I use these Place Value Charts as Wall Displays and for Place Value Games.
Children love large numbers. The more digits the more impressed they are! :)
1. Use a calculator and input any two digit number and then constantly double the number until it fills the screen and either gives an error or moves into scientific notation.
2. Listen to the banter that ensues. What are they saying? What teachable moments present themselves?
3. Ask the children to try and read the large numbers. NB - If you laminated these charts you can write on them with water soluble texta and wipe off the numbers when you need to. I place these charts at about eye level so that each day the kids can change the numbers. I have also placed these charts outside my room so that students walking by can start chatting about really big numbers.
NB If you are not keen to write on them, I find using blu-tac to stick numeral cards on works very well. I also get students to change these number each day.
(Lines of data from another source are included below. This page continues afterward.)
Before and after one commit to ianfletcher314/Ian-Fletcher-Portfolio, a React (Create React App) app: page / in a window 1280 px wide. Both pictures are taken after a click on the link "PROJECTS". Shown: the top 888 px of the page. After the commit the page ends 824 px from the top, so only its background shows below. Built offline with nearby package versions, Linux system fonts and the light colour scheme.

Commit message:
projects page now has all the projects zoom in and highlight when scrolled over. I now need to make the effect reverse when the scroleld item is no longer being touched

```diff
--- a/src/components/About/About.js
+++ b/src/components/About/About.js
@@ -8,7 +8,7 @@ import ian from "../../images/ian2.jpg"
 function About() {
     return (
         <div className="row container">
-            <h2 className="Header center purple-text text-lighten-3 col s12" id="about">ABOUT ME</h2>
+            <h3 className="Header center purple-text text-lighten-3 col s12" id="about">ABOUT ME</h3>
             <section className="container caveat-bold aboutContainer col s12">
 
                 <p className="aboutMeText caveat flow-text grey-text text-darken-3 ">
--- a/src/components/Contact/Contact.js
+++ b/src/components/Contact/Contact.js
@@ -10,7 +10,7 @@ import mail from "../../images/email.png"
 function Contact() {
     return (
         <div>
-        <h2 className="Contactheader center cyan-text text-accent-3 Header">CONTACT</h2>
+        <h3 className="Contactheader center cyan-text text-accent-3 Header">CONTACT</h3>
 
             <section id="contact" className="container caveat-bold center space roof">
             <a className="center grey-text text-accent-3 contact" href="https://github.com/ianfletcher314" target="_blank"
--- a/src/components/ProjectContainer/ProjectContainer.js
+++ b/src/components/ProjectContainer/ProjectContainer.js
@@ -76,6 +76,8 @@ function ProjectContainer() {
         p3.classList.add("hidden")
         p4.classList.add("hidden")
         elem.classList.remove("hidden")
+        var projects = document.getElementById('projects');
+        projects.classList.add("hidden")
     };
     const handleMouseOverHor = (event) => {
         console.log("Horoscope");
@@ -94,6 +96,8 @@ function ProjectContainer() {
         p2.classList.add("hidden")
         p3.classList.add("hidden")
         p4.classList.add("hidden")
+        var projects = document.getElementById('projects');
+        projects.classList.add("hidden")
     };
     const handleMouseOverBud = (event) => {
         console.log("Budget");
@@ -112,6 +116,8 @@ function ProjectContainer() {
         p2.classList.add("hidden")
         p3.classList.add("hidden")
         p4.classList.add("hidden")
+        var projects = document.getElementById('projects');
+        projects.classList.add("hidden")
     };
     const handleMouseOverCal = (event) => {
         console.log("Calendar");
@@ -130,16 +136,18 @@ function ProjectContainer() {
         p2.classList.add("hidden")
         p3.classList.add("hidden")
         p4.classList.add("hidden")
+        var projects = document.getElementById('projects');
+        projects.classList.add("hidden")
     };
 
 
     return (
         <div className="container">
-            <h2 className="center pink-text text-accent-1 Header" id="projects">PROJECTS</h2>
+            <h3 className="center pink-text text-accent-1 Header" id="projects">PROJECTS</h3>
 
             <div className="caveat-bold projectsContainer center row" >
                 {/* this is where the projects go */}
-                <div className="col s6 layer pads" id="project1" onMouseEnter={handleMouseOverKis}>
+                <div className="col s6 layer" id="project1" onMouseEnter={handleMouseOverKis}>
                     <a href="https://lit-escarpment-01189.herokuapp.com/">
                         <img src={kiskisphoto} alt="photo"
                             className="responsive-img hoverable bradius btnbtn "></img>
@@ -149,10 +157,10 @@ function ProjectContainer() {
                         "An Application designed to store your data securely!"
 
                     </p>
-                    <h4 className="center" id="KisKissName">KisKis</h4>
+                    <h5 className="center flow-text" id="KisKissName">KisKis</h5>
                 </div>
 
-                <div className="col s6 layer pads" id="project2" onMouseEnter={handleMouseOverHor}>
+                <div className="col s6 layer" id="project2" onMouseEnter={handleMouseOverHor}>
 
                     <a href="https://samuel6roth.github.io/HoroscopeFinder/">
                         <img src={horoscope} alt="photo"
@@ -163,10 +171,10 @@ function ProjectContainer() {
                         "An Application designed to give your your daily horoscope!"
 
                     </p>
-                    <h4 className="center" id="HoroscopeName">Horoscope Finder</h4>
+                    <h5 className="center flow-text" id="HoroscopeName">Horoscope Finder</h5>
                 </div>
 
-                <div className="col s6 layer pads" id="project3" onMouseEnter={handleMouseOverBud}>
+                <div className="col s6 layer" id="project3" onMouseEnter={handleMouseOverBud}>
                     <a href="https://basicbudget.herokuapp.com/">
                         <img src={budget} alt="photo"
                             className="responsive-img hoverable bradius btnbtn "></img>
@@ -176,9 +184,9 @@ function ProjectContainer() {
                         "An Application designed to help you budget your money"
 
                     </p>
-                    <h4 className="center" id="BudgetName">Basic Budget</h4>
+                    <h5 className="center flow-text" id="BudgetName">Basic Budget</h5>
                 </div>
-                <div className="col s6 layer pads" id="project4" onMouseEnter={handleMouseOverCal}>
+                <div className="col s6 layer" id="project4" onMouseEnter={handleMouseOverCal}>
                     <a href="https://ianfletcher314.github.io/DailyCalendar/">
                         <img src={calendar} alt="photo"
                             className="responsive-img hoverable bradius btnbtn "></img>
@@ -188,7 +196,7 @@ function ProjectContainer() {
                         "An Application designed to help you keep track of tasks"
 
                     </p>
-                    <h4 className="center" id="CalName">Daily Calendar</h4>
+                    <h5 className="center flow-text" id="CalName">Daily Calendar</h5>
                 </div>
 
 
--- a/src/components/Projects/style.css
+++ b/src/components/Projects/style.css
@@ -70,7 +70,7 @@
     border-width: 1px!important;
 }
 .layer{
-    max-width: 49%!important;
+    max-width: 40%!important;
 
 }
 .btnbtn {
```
4. Teach the conventions of reading large numbers by introducing the 'Units' family. 'If you can read a three digit number you can read any number.'
(NB there is a field of thought that says we should not refer to the 'Ones Family' as it can lead to confusion between zeros '0' and Ones. Discuss this with your students to see what they think)
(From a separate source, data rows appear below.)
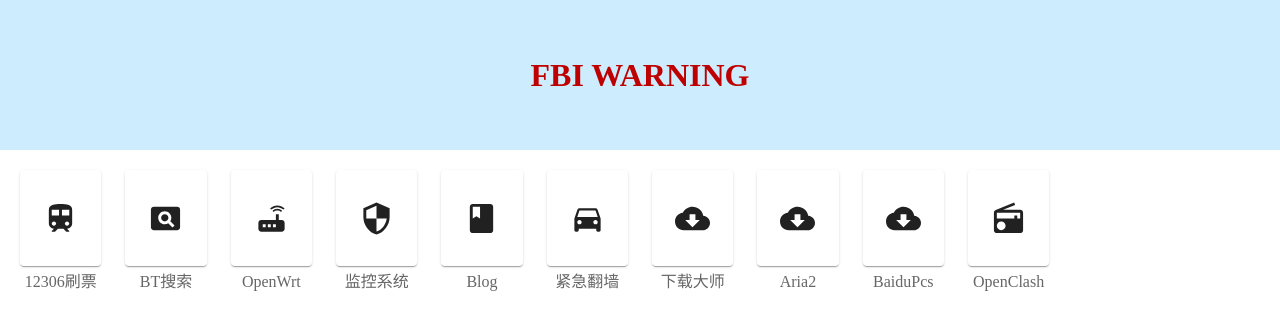
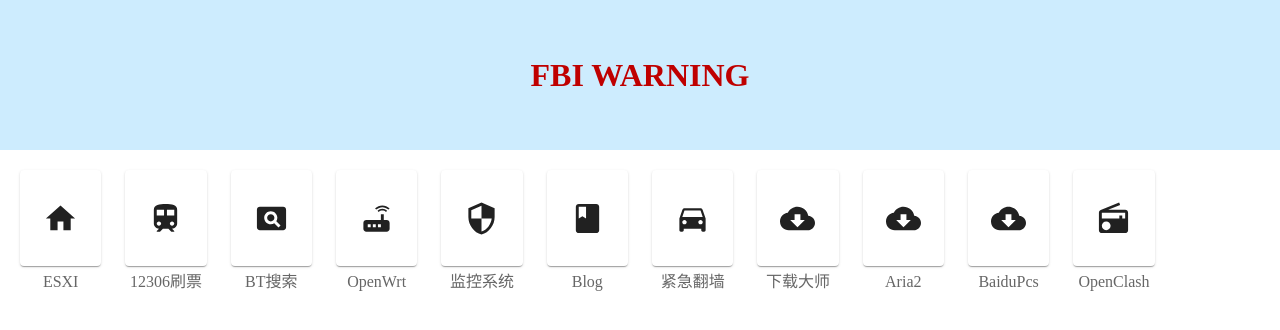
Before and after one commit to z-hhh/react-starter, a React app: page / in a window 1280 px wide. Shown: the top 330 px of the page. Built offline with nearby package versions, Linux system fonts and the light colour scheme.

Commit message:
add home

```diff
--- a/src/pages/home/index.js
+++ b/src/pages/home/index.js
@@ -11,6 +11,7 @@ import {
     DirectionsCar as DirectionsCarIcon,
     CloudDownload as CloudDownloadIcon,
     Radio as RadioIcon,
+    Home as HomeIcon,
 } from '@material-ui/icons';
 
 const useStyles = makeStyles({
@@ -43,6 +44,11 @@ const useStyles = makeStyles({
 });
 
 const apps = [
+    {
+        title: 'ESXI',
+        href: 'http://192.168.50.68/',
+        icon: <HomeIcon fontSize="large" />,
+    },
     {
         title: '12306刷票',
         href: 'http://192.168.50.60/',
```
5. Introduce the 'Thousands' place value chart. (read the 3 digit number and then the name of the 'family' then move on to the 'Units' chart)
- How many years ago was the Great Pyramid of Giza constructed?
- Ask the adults in your home for examples of where they use 'thousands'.
6. Introduce the 'Millions' place value chart. Then read the 3 digit number on the millions chart followed by the family name. Move to the thousands chart and do the same and then move on to the Units chart and do the same.
Once students get the pattern of reading the 3 digit number followed by the family name and then moving on to the next chart they are on their way to being able to read any number.
Two sets of numerals (0-9) are included in the download.
- List the top five most populated cities in the world.
- What is the combined total population of these cities?
- How many rivots in the Eiffel Tower?
- How many cubic centimeters in one cubic metre?
- Estimate how long would it take to count to a million counting at one number a second 24 hours a day?
- Use a calculator to work out how long it would take to count to a million at one number per second.
- List the world's top five money earners for last year from only one of these professions - singers, bands, actors or sportspeople.
- If you made $50 000 a year how long would it take to make some of these amounts?
- If your heart beats about 40 000 000 times a year how many times has your heart beaten up to today? Ok, you might run out of digits on your calculator so try using this Online Heartbeat Calculator.